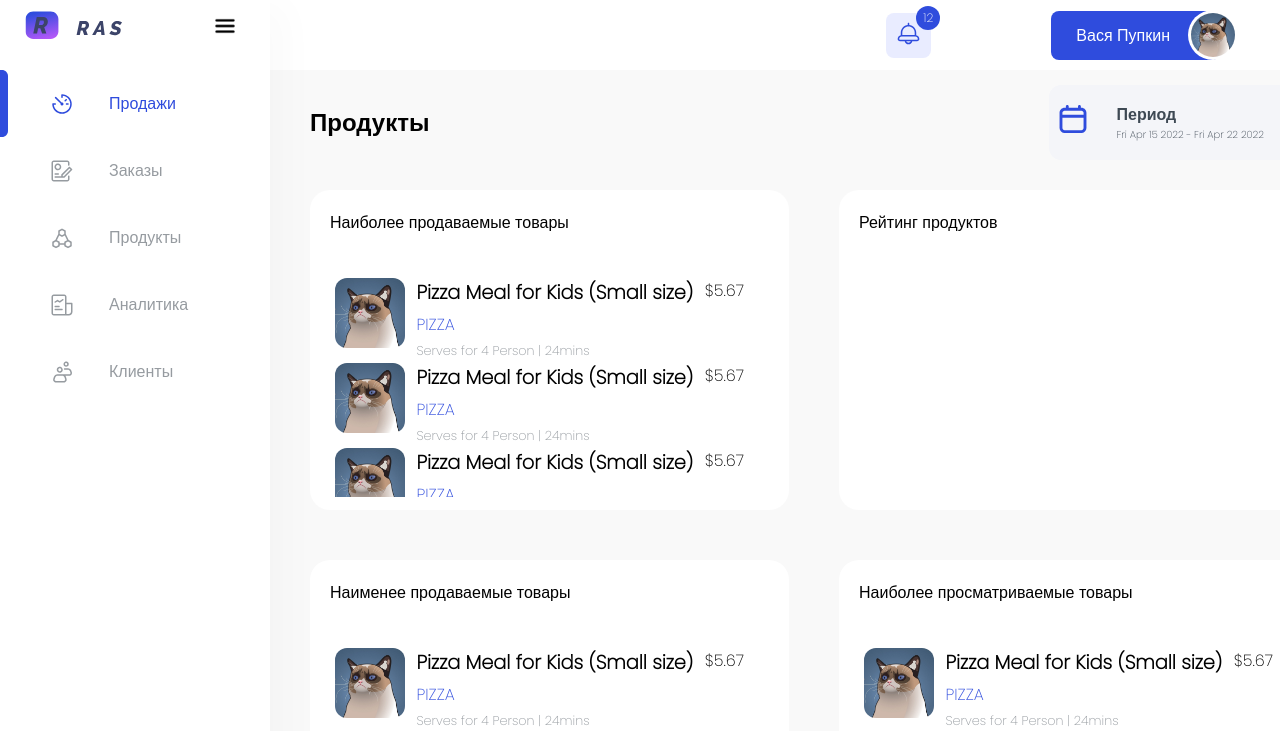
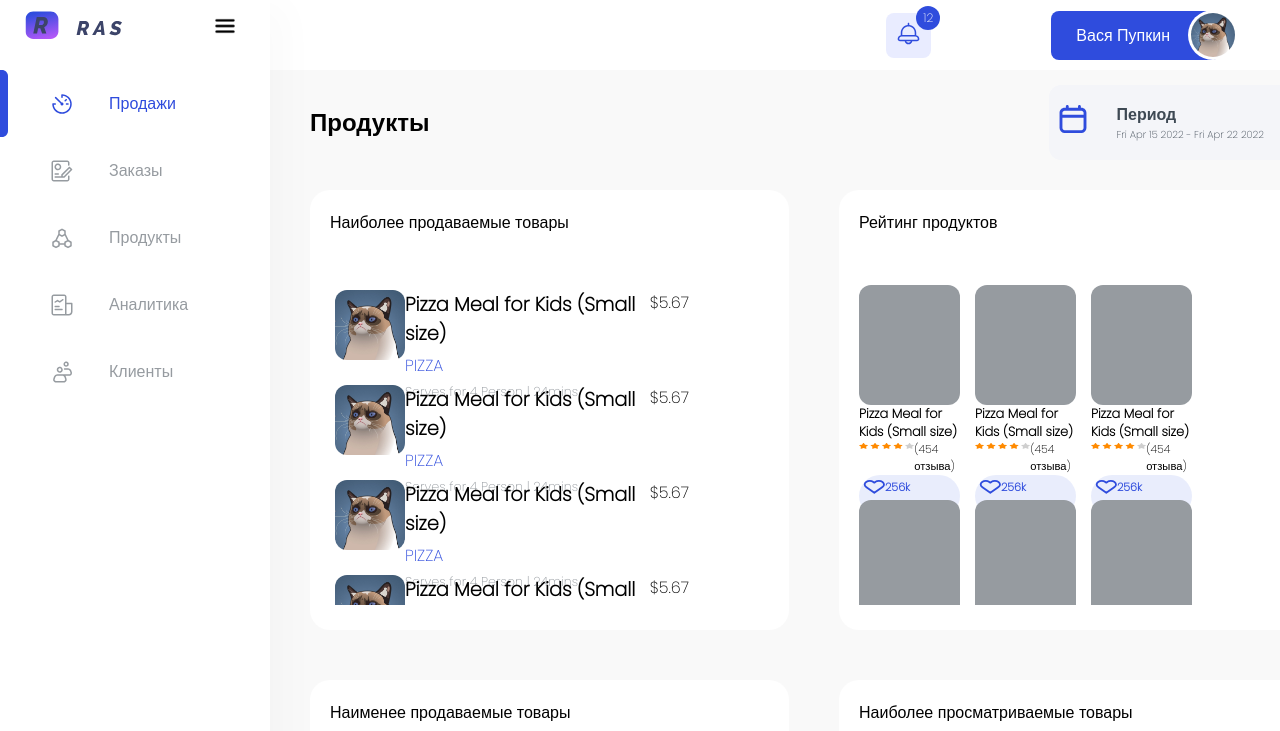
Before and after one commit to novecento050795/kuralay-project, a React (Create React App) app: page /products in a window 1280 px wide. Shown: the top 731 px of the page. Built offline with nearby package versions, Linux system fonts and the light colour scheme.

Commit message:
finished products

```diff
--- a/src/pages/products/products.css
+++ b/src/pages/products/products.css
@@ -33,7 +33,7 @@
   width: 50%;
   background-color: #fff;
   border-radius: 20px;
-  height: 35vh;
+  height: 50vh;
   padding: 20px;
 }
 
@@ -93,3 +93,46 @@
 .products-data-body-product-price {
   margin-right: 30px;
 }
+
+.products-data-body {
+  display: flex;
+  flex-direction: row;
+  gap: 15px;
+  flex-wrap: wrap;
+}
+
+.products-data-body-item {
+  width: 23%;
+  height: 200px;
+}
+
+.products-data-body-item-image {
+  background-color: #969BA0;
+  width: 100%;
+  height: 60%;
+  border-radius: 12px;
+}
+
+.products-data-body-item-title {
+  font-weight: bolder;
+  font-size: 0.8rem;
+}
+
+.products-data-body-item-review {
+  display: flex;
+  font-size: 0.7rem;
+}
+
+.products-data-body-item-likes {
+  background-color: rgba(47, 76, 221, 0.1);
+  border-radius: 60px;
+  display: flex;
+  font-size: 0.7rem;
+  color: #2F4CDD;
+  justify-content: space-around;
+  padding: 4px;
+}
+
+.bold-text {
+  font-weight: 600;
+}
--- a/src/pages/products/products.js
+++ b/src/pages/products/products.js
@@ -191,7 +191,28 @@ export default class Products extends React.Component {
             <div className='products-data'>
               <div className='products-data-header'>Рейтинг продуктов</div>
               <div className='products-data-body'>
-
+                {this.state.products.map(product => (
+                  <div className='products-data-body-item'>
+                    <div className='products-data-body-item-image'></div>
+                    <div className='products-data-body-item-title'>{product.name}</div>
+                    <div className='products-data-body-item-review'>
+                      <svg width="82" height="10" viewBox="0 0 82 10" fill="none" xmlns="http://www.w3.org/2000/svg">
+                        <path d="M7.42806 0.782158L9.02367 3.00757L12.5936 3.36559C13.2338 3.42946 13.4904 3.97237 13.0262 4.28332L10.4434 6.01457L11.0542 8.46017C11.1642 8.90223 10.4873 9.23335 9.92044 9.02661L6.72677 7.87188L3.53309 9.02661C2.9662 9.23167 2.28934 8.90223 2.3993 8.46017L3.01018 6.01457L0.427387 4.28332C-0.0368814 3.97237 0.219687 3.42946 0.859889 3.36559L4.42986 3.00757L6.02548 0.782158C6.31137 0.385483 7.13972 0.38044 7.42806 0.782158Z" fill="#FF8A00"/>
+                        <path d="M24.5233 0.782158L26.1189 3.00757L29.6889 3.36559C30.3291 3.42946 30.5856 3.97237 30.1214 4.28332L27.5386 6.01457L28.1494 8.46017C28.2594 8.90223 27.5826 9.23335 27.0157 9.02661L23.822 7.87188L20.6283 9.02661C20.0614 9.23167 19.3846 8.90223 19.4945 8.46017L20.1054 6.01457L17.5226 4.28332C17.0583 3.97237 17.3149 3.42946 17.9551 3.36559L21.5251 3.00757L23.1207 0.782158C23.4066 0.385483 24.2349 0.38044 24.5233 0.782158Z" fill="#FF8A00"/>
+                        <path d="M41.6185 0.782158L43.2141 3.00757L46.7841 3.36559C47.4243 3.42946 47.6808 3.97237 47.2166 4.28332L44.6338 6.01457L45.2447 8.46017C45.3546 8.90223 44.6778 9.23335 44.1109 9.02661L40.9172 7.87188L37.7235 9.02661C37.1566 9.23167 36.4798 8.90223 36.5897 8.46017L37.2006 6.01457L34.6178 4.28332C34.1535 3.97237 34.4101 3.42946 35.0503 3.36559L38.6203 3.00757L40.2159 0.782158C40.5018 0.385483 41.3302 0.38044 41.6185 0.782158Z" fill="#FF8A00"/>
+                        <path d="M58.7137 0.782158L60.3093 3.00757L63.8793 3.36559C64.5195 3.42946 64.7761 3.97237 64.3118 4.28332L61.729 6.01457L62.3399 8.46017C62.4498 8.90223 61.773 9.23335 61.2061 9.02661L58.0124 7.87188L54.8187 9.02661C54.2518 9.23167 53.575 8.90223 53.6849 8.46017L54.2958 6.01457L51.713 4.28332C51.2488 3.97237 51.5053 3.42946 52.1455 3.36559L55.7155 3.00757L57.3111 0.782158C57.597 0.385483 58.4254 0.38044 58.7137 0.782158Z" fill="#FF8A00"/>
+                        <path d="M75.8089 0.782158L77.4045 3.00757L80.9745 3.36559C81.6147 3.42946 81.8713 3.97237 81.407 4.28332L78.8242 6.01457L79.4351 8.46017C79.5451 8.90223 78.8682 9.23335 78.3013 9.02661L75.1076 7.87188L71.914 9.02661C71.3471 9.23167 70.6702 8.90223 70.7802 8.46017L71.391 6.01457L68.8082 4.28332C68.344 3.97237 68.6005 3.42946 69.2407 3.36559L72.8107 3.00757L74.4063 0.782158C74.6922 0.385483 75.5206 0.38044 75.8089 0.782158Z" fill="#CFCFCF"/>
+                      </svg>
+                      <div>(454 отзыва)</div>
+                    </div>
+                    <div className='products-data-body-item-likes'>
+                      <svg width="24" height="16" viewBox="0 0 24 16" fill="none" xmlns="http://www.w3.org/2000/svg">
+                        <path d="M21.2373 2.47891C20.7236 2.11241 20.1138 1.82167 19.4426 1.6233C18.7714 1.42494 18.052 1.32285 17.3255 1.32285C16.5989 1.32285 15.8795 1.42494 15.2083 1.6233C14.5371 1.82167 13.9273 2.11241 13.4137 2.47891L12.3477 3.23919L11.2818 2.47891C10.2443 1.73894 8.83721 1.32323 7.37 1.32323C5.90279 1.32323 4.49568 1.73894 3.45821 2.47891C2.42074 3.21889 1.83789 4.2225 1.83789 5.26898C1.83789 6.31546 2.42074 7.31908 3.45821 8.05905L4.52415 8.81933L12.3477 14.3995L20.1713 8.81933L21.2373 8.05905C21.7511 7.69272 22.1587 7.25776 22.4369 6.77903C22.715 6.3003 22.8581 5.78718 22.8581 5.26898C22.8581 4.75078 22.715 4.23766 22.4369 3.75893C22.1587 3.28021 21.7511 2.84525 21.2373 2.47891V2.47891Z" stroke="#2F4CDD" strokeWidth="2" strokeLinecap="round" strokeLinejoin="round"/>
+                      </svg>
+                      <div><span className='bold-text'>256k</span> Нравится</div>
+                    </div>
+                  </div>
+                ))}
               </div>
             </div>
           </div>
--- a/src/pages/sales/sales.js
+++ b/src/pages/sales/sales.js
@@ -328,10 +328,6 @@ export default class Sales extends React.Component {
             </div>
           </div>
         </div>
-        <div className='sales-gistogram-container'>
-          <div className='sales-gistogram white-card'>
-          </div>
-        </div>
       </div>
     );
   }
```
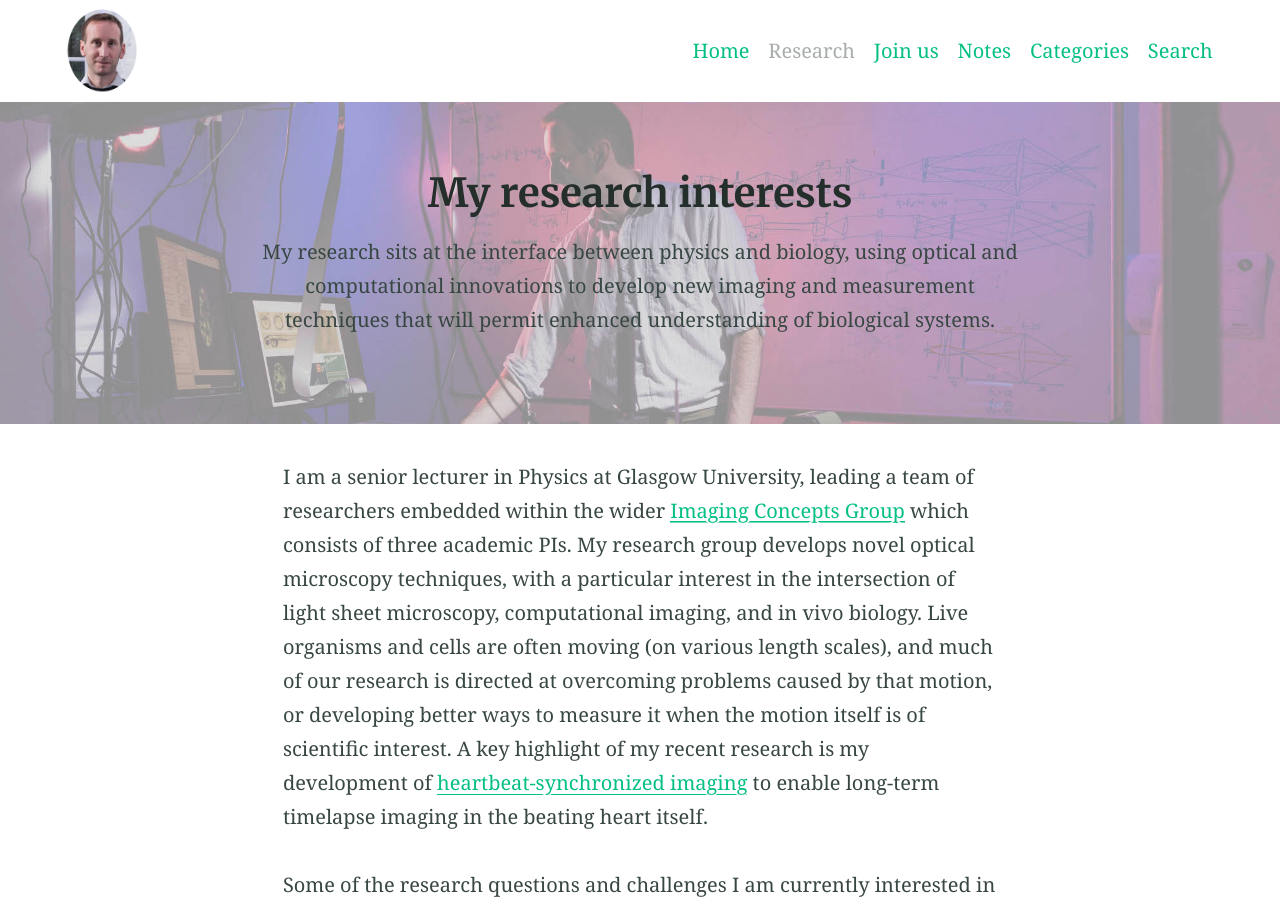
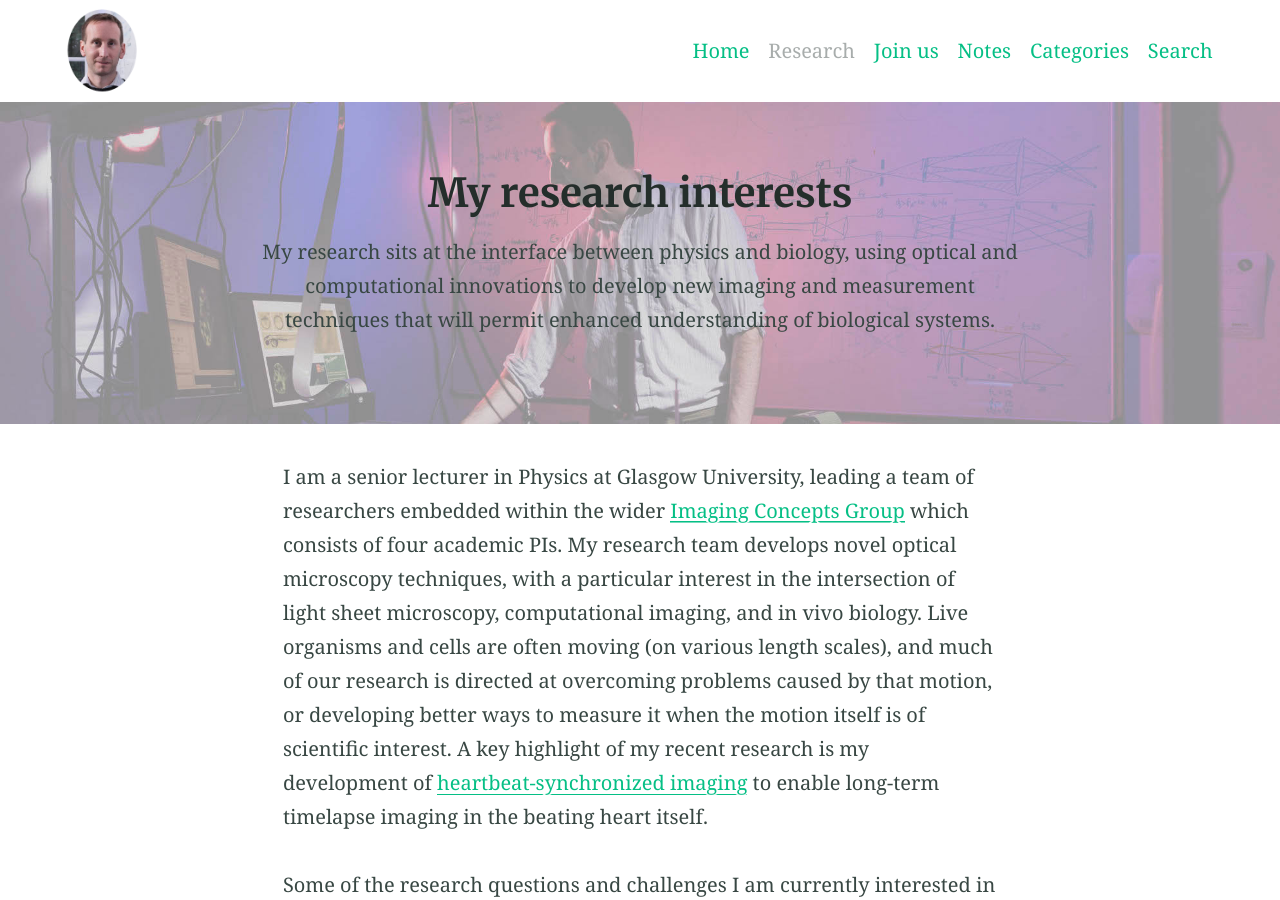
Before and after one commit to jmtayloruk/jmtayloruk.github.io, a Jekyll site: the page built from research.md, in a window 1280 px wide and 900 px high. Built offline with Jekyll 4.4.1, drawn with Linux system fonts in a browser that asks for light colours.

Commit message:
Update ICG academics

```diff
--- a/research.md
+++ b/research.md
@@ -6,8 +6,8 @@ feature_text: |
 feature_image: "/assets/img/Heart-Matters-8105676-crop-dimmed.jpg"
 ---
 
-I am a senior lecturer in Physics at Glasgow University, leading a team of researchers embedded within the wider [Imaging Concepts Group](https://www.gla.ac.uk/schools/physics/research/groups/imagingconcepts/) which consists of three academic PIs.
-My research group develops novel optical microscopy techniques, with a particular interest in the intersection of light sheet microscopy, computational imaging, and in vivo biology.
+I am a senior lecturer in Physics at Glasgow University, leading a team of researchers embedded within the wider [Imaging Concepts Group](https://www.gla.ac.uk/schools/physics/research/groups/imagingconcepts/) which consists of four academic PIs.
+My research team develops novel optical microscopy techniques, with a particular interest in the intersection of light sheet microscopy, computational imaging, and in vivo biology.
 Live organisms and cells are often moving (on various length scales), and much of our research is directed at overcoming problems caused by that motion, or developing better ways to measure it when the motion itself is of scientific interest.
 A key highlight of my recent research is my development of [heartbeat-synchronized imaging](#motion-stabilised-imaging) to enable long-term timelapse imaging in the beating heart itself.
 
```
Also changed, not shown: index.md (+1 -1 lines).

————————

§ **Problem to solve**
Each line above that contains the string "border" should be identified and copied.

§ **Answer section**
   border-radius: 20px;
+  border-radius: 12px;
+  border-radius: 60px;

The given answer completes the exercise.